Koreans: When and Why Did They Come?

At the end of the 19th century the USA received it\'s first refugees from
Korea, three pro-Japanese activists seeking exile after an unsuccessful attempt
to over throw the government. (Moynihan 45) They were followed by 64 students
between 1890 and 1905 to purse further education in the USA. Between 1902 and
1905, 7,000 Korean immigrants arrived in Hawaii. (Thernstrom) From 1903 to 1905,
65 ships carrying 7,226 Koreans, set sail from Inchon for Honolulu. (Bandon 18)
When each group arrived they settled on a sugar plantation. (Bandon 18) In 1907
the US government refused to recognize the Korean passport. From that point on,
any Korean entering the US had to have a Japanese passport. (Bandon 18) These
developments effectively ended almost all Korean immigration to Hawaii and the
US for forty years.
Many of the Koreans came because of the sugar industry in Hawaii. It was
booming and plantations needed more workers than the native population could
supply. (Moynihan 45) At this time, rumors spread among the plantation owners
that Koreans were more industrious then either the Chinese or the Japanese.
After consulting with the US ambassador to Korea, recruiters became journeying
to the peninsulas. (Moynihan 45)
The Hawaii Sugar Planters Association struck a deal with David Declare,
who was paid five dollars for every laborer he lured to the Hawaiian Islands.
(Moynihan 45) Deshler even offered unsuspecting Koreans loans of $100 so they
could travel to Hawaii and get settled. (Moynihan 45)
Despite their distrust of Western ways and people, Koreans of early
1900\'s found terms of migration attractive: a monthly wage of $15, free housing,
health care, English lessons, and the predominately warm Hawaiian climate.
(Moynihan 45) Recruiters in Korea used the upbeat slogan “The country is open-
go forward,” which portrayed that Hawaii is a land of opportunity. (Moynihan 46)
Like the Chinese and Japanese who were before the Koreans, found plantation
life hard an unrewarding. (Moynihan 47) The immigrants were drained by 10-hour
work days and 6-day work weeks. (Moynihan 48) Their exhaustion was not related
by conditions on the plantation, which in variably included squalid housing,
isolation and poor food. (Moynihan 48) One person described his experience as

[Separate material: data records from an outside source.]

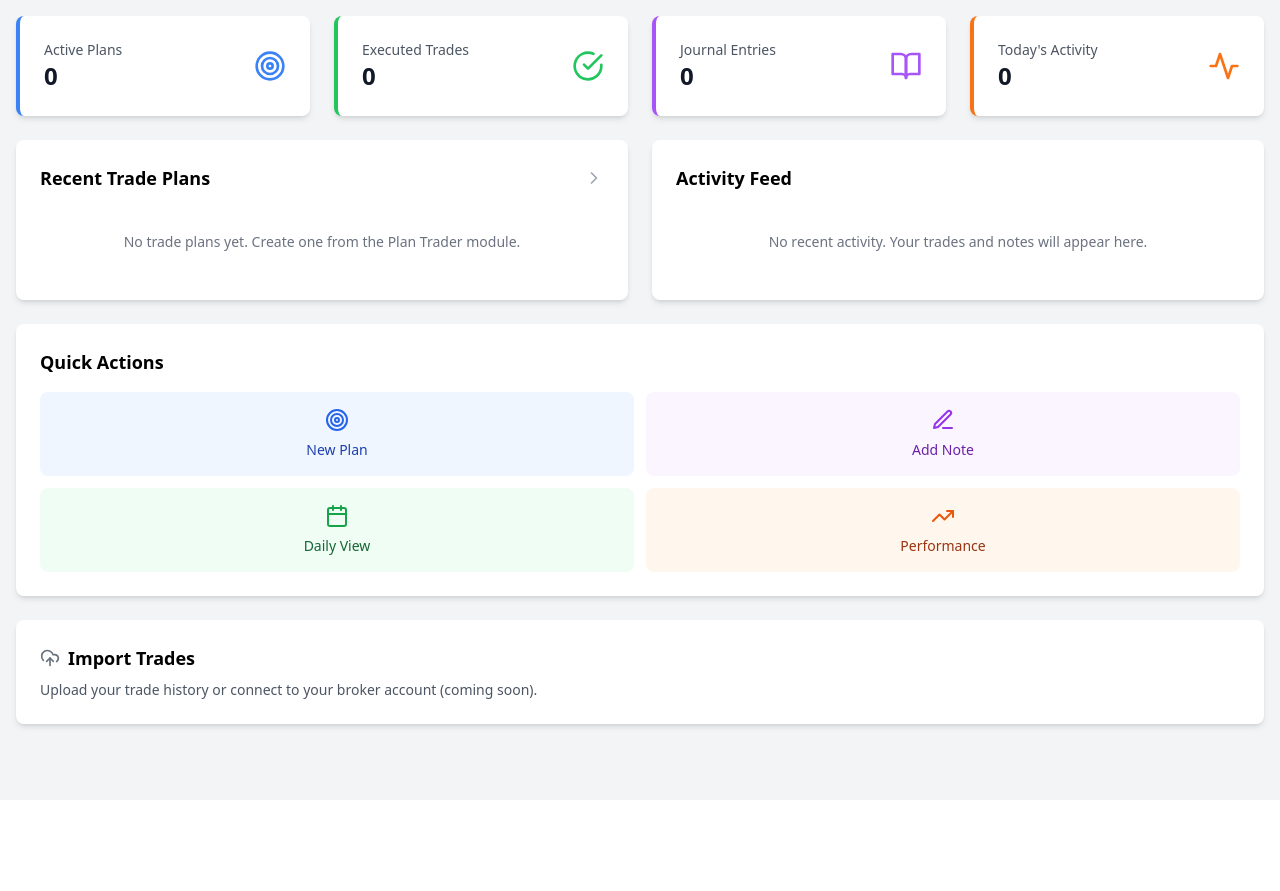
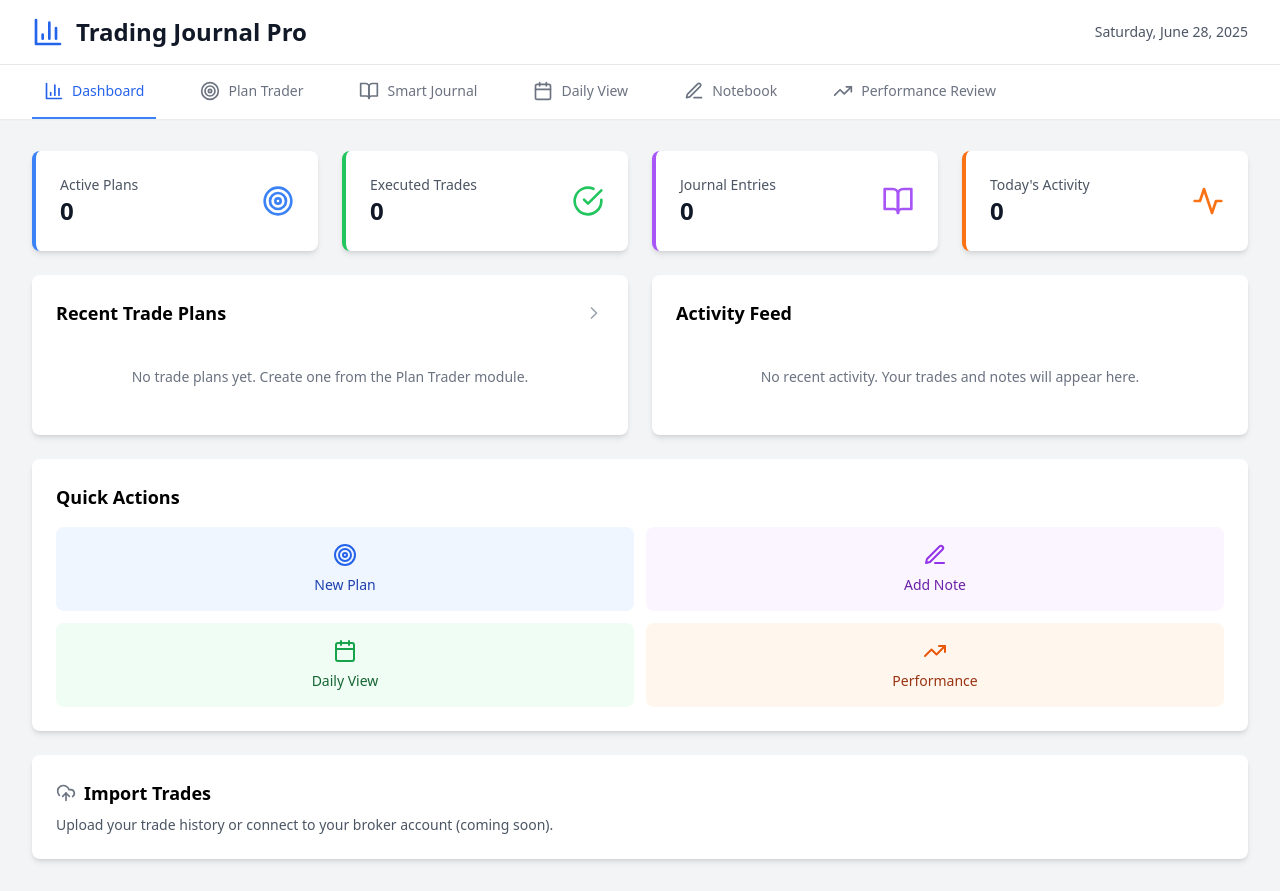
Before and after one commit to unicorntrader/claudect, a React (Create React App) app: page / in a window 1280 px wide. Before the commit the page ends 800 px from the top, so only its background shows below. Built offline with nearby package versions, Linux system fonts and the light colour scheme; the HTML template or start-up script is replaced by a standard one.

Commit message:
Update App.jsx

```diff
--- a/src/App.jsx
+++ b/src/App.jsx
@@ -1,13 +1,14 @@
 import React, { useState } from 'react';
+import Header from './components/common/Header';
+import Navigation from './components/common/Navigation';
 import Dashboard from './components/dashboard/Dashboard';
 import PlanTrader from './components/trading/PlanTrader';
 import SmartJournal from './components/journal/SmartJournal';
+import { modules } from './utils/constants';
 
 function App() {
   const [activeModule, setActiveModule] = useState('dashboard');
   const [moduleOptions, setModuleOptions] = useState({});
-
-  // Real state logic for tradePlans, trades, and newPlan
   const [tradePlans, setTradePlans] = useState([]);
   const [trades, setTrades] = useState([]);
   const [newPlan, setNewPlan] = useState({
@@ -28,14 +29,22 @@ function App() {
   };
 
   return (
-    <div className="min-h-screen bg-gray-100 p-4">
+    <div className="min-h-screen bg-gray-100">
+      <Header />
+      <Navigation
+        modules={modules}
+        activeModule={activeModule}
+        onModuleChange={handleModuleChange}
+      />
+
+      <main className="max-w-7xl mx-auto px-4 sm:px-6 lg:px-8 py-8">
         {activeModule === 'dashboard' && (
           <Dashboard
             handleModuleChange={handleModuleChange}
             tradePlans={tradePlans}
             trades={trades}
-          notes={{}} // Placeholder for future notes system
-          activities={[]} // Placeholder for future activity feed
+            notes={{}}
+            activities={[]}
             highlightedItem={null}
             handlePlanClick={(planId) =>
               handleModuleChange('plan-trader', { editPlanId: planId })
@@ -65,10 +74,7 @@ function App() {
             handleModuleChange={handleModuleChange}
           />
         )}
-
-      {activeModule === 'journal' && (
-        <TradingJournal />
-      )}
+      </main>
     </div>
   );
 }
```
Lines whose indentation alone changed are shown as unchanged.
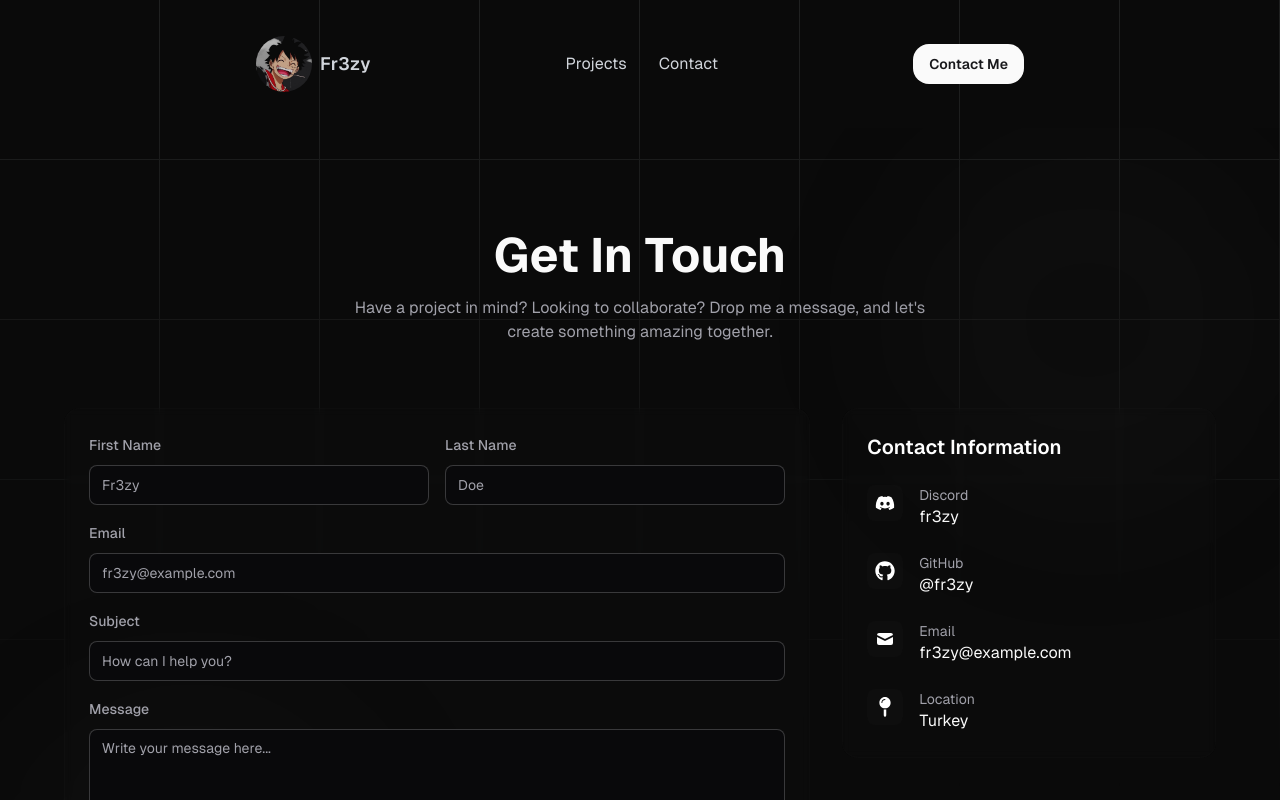
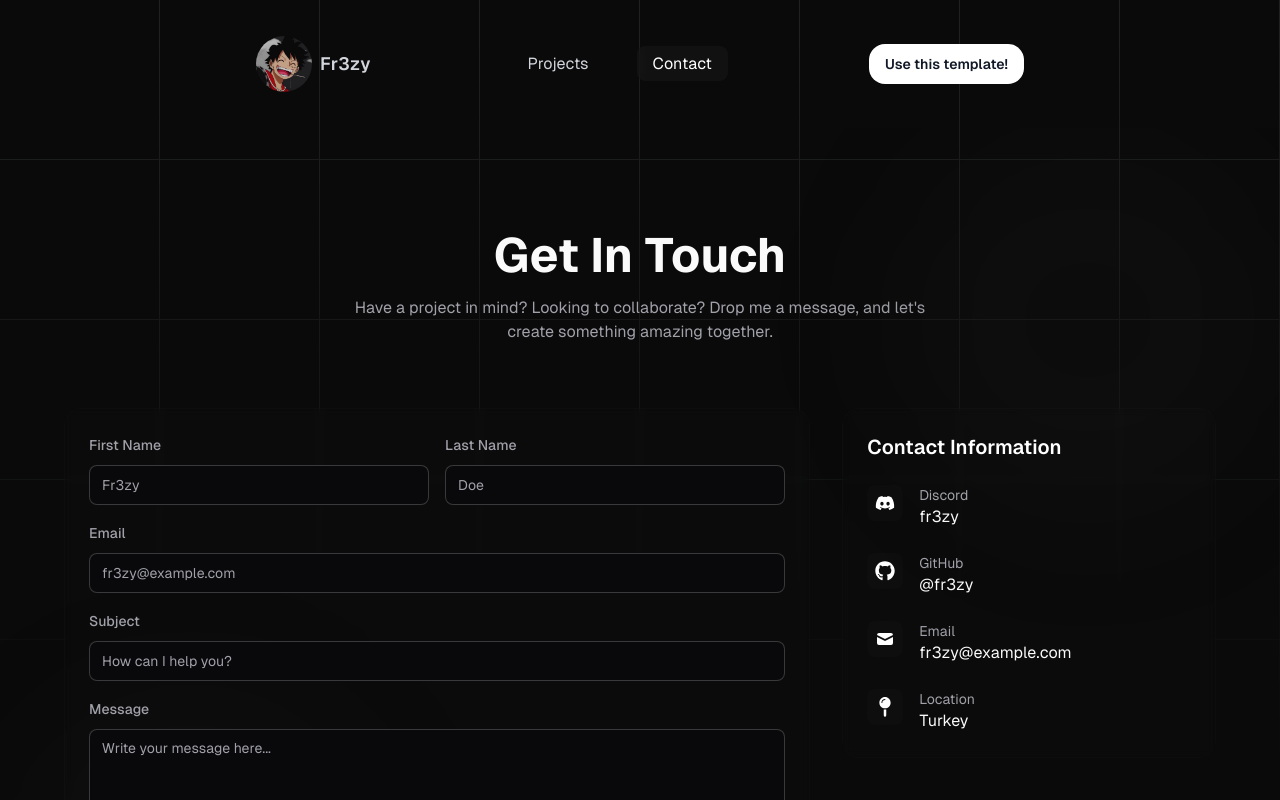
Before and after one commit to tassakliqq/port, a Next.js app: page /contact in a window 1280 px wide. Shown: the top 800 px of the page. Built offline with nearby package versions, Linux system fonts and the light colour scheme.

Commit message:
Updated Header

```diff
--- a/components/Header/index.jsx
+++ b/components/Header/index.jsx
@@ -1,25 +1,65 @@
+"use client"
 import React from 'react';
 import { FaMagic } from 'react-icons/fa';
 import { Button } from '@/components/ui/button';
 import { config } from '@/config';
 import Image from 'next/image';
 import Link from 'next/link';
+import { motion } from 'framer-motion';
+import { usePathname } from 'next/navigation';
 
 const NAV_ITEMS = config.NAV_ITEMS;
 
-const NavLink = ({ href, label }) => (
+const NavLink = ({ href, label }) => {
+    const pathname = usePathname();
+    const isActive = pathname === href;
+
+    return (
         <Link
             href={href}
-        className="text-gray-300 hover:text-white transition"
+            className="relative"
+        >
+            <motion.span
+                className={`relative px-4 py-2 text-gray-300 hover:text-white transition-colors ${isActive ? 'text-white' : ''
+                    }`}
+                whileHover={{ scale: 1.05 }}
+                whileTap={{ scale: 0.95 }}
             >
                 {label}
+                {isActive && (
+                    <motion.div
+                        className="absolute inset-0 bg-secondary/30  rounded-lg backdrop-blur-sm"
+                        layoutId="activeNavBackground"
+                        initial={{ opacity: 0 }}
+                        animate={{ opacity: 1 }}
+                        transition={{
+                            type: "spring",
+                            stiffness: 300,
+                            damping: 30
+                        }}
+                        style={{
+                            zIndex: -1
+                        }}
+                    />
+                )}
+            </motion.span>
         </Link>
     );
+};
 
 const Logo = () => (
+    <motion.div
+        initial={{ opacity: 0, x: -20 }}
+        animate={{ opacity: 1, x: 0 }}
+        transition={{ duration: 0.5 }}
+    >
         <Link
             href="/"
             className="flex items-center space-x-2 hover:opacity-90 transition-opacity"
+        >
+            <motion.div
+                whileHover={{ scale: 1.05, rotate: 5 }}
+                whileTap={{ scale: 0.95 }}
             >
                 <Image
                     src="/logo.png"
@@ -28,38 +68,68 @@ const Logo = () => (
                     alt='logo'
                     className='w-14 h-14 rounded-full'
                 />
-        <span className="text-gray-300 text-lg font-semibold">
+            </motion.div>
+            <motion.span
+                className="text-gray-300 text-lg font-semibold"
+                initial={{ opacity: 0 }}
+                animate={{ opacity: 1 }}
+                transition={{ delay: 0.2 }}
+            >
                 {config.developer.name}
-        </span>
+            </motion.span>
         </Link>
+    </motion.div>
 );
+
 const Navigation = () => (
-    <nav className="hidden md:flex space-x-8">
-        {NAV_ITEMS.map(item => (
-            <NavLink key={item.href} {...item} />
+    <motion.nav
+        className="hidden md:flex space-x-8"
+        initial={{ opacity: 0, y: -20 }}
+        animate={{ opacity: 1, y: 0 }}
+        transition={{ delay: 0.3, duration: 0.5 }}
+    >
+        {NAV_ITEMS.map((item, index) => (
+            <motion.div
+                key={item.href}
+                initial={{ opacity: 0, y: -20 }}
+                animate={{ opacity: 1, y: 0 }}
+                transition={{ delay: 0.1 * index }}
+            >
+                <NavLink {...item} />
+            </motion.div>
         ))}
-    </nav>
+    </motion.nav>
 );
 
 const ContactButton = () => (
-    <div className="flex items-center space-x-6">
+    <motion.div
+        className="flex items-center space-x-6"
+        initial={{ opacity: 0, x: 20 }}
+        animate={{ opacity: 1, x: 0 }}
+        transition={{ delay: 0.4, duration: 0.5 }}
+    >
         <Link href={"/contact"}>
-            <Button className="rounded-2xl font-semibold">
-                <span>Contact Me</span>
+            <Button className="rounded-2xl font-semibold bg-white text-gray-900 hover:bg-gray-200">
+                Use this template!
             </Button>
         </Link>
-    </div>
+    </motion.div>
 );
 
 const Header = () => {
     return (
-        <header className="py-9 z-50 text-white">
+        <motion.header
+            className="py-9 z-50 text-white"
+            initial={{ opacity: 0, y: -20 }}
+            animate={{ opacity: 1, y: 0 }}
+            transition={{ duration: 0.5 }}
+        >
             <div className="container mx-auto flex items-center justify-between md:px-64 px-6">
                 <Logo />
                 <Navigation />
                 <ContactButton />
             </div>
-        </header>
+        </motion.header>
     );
 };
 
```
Lines whose indentation alone changed are shown as unchanged.
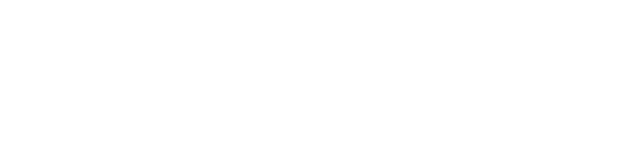
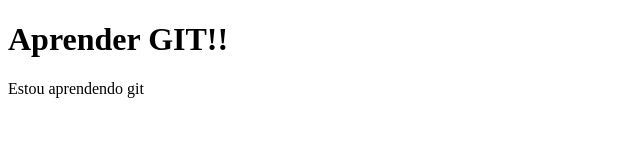
Before and after one commit to usernameIV/tutorial_git, a plain HTML site: page index.html in a window 1280 px wide. Shown: the whole page, without its empty margins (0-640 px from the left). Drawn offline with Linux system fonts and the light colour scheme.

Commit message:
criei título e parágrafo

```diff
--- a/index.html
+++ b/index.html
@@ -1,11 +1,16 @@
 <!DOCTYPE html>
 <html lang="en">
+
 <head>
     <meta charset="UTF-8">
     <meta name="viewport" content="width=device-width, initial-scale=1.0">
     <title>Tutorial de git</title>
 </head>
+
 <body>
+<h1>Aprender GIT!!</h1>
+    <p>Estou aprendendo git</p>
 
 </body>
+
 </html>
```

"I got up at four-thirty in the morning and made my breakfast.
I had to be out to the field at five o\'clock. I worked ten hours
a day with a sixty-seven cent wage. My supervisor ... was very
strick with us. He ... did not allow us to stand up straight once
we started to work. He treated us like cows and horses. We carried
our number all the time as an identification card and we were never
called by name, but number."

Category: History